I wrote earlier this week about some disagreement in the security community regarding a zero-day flaw that puts Internet Explorer or Firefox users in peril, depending on who you believe.
Some history: Researchers Billy (BK) Rios, Nate Mcfeters, Raghav “the Pope” Dube and Thor Larholm all reported an issue affecting one or both browsers.
Larholm had this to say in his blog:
“There is an input validation flaw in Internet Explorer that allows you to specify arbitrary arguments to the process responsible for handling URL protocols. This is the same type of input validation vulnerability that I discovered in the Safari 3 beta (see Safari for Windows, 0day exploit in 2 hours). When Firefox is installed it registers a URL protocol handler called FirefoxURL. When Internet Explorer encounters a reference to content inside the FirefoxURL URL scheme it calls ShellExecute with the EXE image path and passes the entire request URI without any input validation.”

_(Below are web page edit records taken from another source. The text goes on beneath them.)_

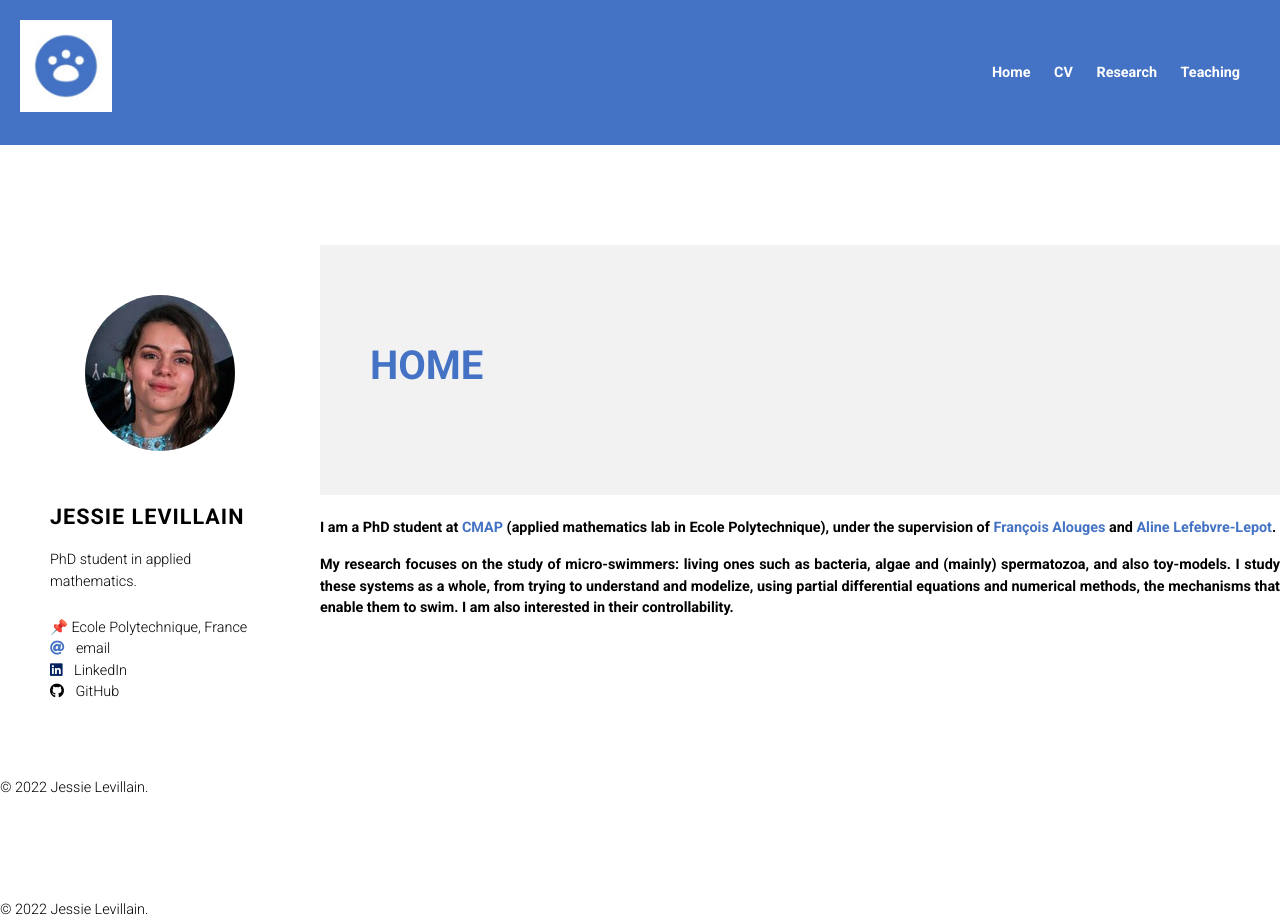
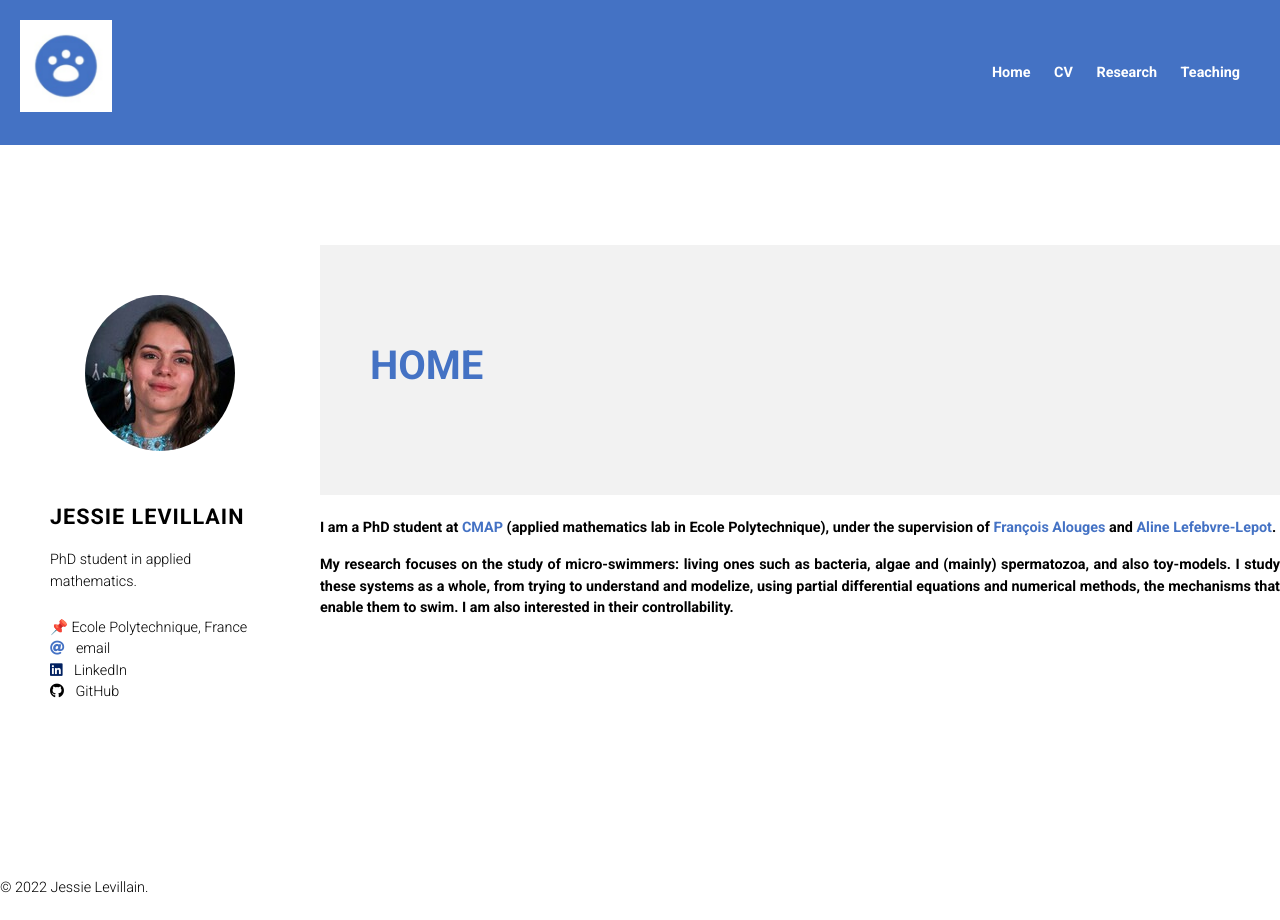
Before and after one commit to jesnial/jesnial.github.io, a Jekyll site: the page built from index.html, in a window 1280 px wide. Built offline with Jekyll 4.4.1, drawn with Linux system fonts in a browser that asks for light colours.

Commit message:
Update index.html

```diff
--- a/index.html
+++ b/index.html
@@ -81,15 +81,4 @@ title: Home
 	      </div>
     </div>
 
-	    <footer>
-    			&copy; 2022 Jessie Levillain.
-		    <style type="text/css">
-/*
-Title: "CreateCSS: PageTitleDisplay"
-*/
-.wdk_content-pagetitle {
-display:none;
-}
-</style>
-	    </footer>
 </body>
```
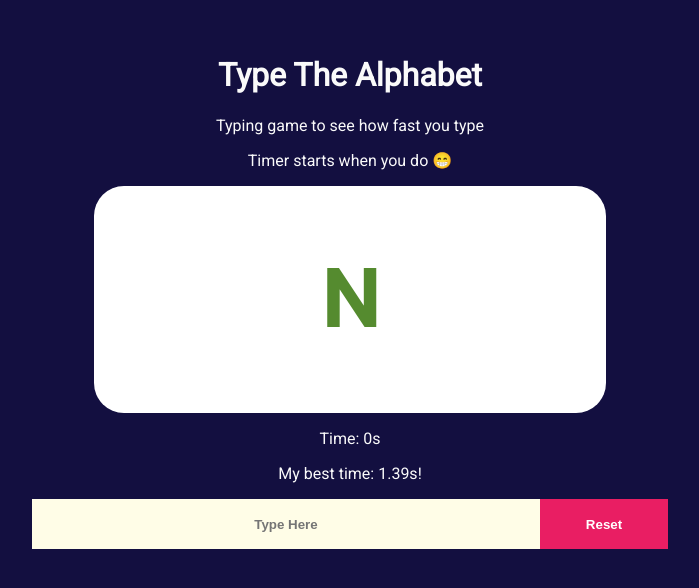
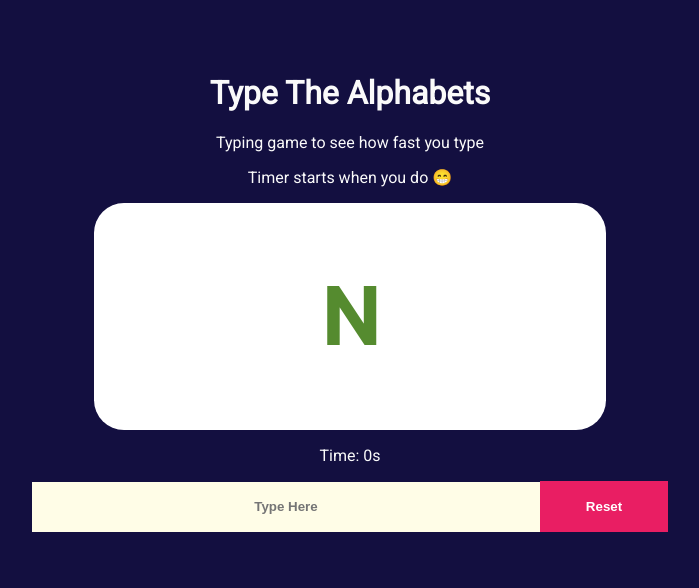
Before and after one commit to souptik4572/TypingAlphabetGame, a React (Create React App) app: page / in a window 1280 px wide. Shown: the part 108-696 px from the top of the page, without its empty margins (290-989 px from the left). Built offline with nearby package versions, Linux system fonts and the light colour scheme.

Commit message:
feat: add support for storing best time in local storage

```diff
--- a/src/components/Game/Game.tsx
+++ b/src/components/Game/Game.tsx
@@ -5,6 +5,7 @@ import InputField from '../InputField/InputField';
 import { CurrentCharState, TimerState } from '../../types/state';
 import { startTimer, stopTimer } from '../../utils/timer';
 import './Game.css';
+import { getFromLocal, setInLocal } from '../../utils/localStorage';
 
 const MAX_CHAR_COUNT = 5;
 
@@ -40,6 +41,7 @@ const Game = () => {
 	const [isGameRunning, setIsGameRunning] = useState<boolean>(true);
 	const [inputValue, setInputValue] = useState<string>('');
 	const [currentChar, setCurrentChar] = useState<CurrentCharState>(getFreshCurrentChar());
+	const [bestTime, setBestTime] = useState<number | null>(getFromLocal());
 	const [timer, setTimer] = useState<TimerState>({
 		timeMs: 0,
 		isActive: false,
@@ -51,6 +53,11 @@ const Game = () => {
 			setTimer((timer) => ({ ...timer, intervalId }));
 		} else if (currentChar.remCharCount === 0) {
 			stopTimer(timer.intervalId);
+			if (bestTime === null || bestTime > timer.timeMs) {
+				console.log(timer.timeMs);
+				setBestTime(timer.timeMs);
+				setInLocal(timer.timeMs);
+			}
 		}
 	}, [currentChar.remCharCount]);
 	const handleInputFieldChange = (event: React.ChangeEvent<HTMLInputElement>): void => {
@@ -79,12 +86,12 @@ const Game = () => {
 	};
 	return (
 		<div className='Game'>
-			<h1>Type The Alphabet</h1>
+			<h1>Type The Alphabets</h1>
 			<p>Typing game to see how fast you type</p>
 			<p>Timer starts when you do 😁</p>
 			<Display textValue={currentChar.char} />
 			<p>Time: {timer.timeMs}s</p>
-			<p>My best time: 1.39s!</p>
+			{!!bestTime && <p>My best time: {bestTime}s!</p>}
 			<InputField
 				isGameRunning={isGameRunning}
 				value={inputValue}
--- /dev/null
+++ b/src/utils/localStorage.ts
@@ -0,0 +1,9 @@
+export const setInLocal = (value: number): void => {
+	localStorage.setItem('typing-alphabet-game-best-score', value.toString());
+};
+
+export const getFromLocal = (): number | null => {
+	const itemStr = localStorage.getItem('typing-alphabet-game-best-score');
+	if (!itemStr) return null;
+	return Number(itemStr);
+};
```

In an email to SearchSecurity.com, Secunia CTO Thomas Kristensen said his firm tested the flaw and found that it’s a problem for Firefox and not Internet Explorer.
“Since Firefox 22.214.171.124, a new URI handler was registered on Windows systems to allow Web sites to force launching Firefox if the “firefoxurl://” URI was called (like ftp://, http://, or similar would call other applications),” he wrote. “However, the way in which the URI handler was registered by Firefox causes any parameter to be passed from IE (or another application) to Firefox when firefoxurl:// is activated. Due to the implementation of the “-chrome” parameter, it became possible to inject code that would be executed within Firefox.”
Since I posted that, Mozilla security chief Window Snyder has sounded off about the flaw in her blog.
“It is important to note that if you are using Firefox to browse the Web you *are not* vulnerable to this attack,” she wrote. “While we have seen no evidence of attackers exploiting this issue, there is proof -of -concept code available publicly. So we recommend that people use Firefox and as always take care when browsing unknown Web sites.”
So there you have it. More disagreement over who is actually affected by this flaw.
In the final analysis, regardless of which program is affected, the lesson for users is the same: You need to stay away from untrusted Web sites. If you are visiting porn and gambling sites or shopping online using a site that doesn’t clearly outline how the merchant is protecting your credit card data, you’re asking for trouble no matter which browser you’re using.
Symantec going private?
Everyone is on constant watch for the latest merger-acquisition or IPO, but for something a bit different, the folks at RiskBloggers.com are chewing over rumors that Symantec may be about to make a dramatic announcement.
“This is only a rumor, if it were an actual event you would be instructed by the authorities where to redeem your SYMC stock … Multiple friends of Risk Bloggers have told me that Symantec has been in talks with investors over their strategic options, with the most likely outcome (if anything happens) being a move to go private!” Jim Reavis wrote. “Stepping out of the public markets would likely accelerate the massive industry shakeup we have been seeing, it may soon become pointless to have information security indices if we don’t have stocks to track.”
He noted that Symantec’s stock has been up and down of late, and while he believes John Thompson is “a great CEO and has made some very smart moves to beef up their enterprise solutions,” a couple of years sans SOX will allow the execs to focus more on the business and aligning their healthy security and storage product portfolio with market needs.
Whatever happens with Symantec, he said, “We can be certain that the megadeals we have seen in information security are not over. I would certainly think that since Google bought Postini, MessageLabs will get picked up soon, I would assume their Star Technologies Services spinoff announcement in June was the necessary precursor to get a deal done.”
About Security Blog Log: Senior News Writer Bill Brenner peruses security blogs each day to see what’s got the information security community buzzing. In this column he lists the weekly highlights. If you’d like to comment on the column or bring new security blogs to his attention, contact him at email@example.com.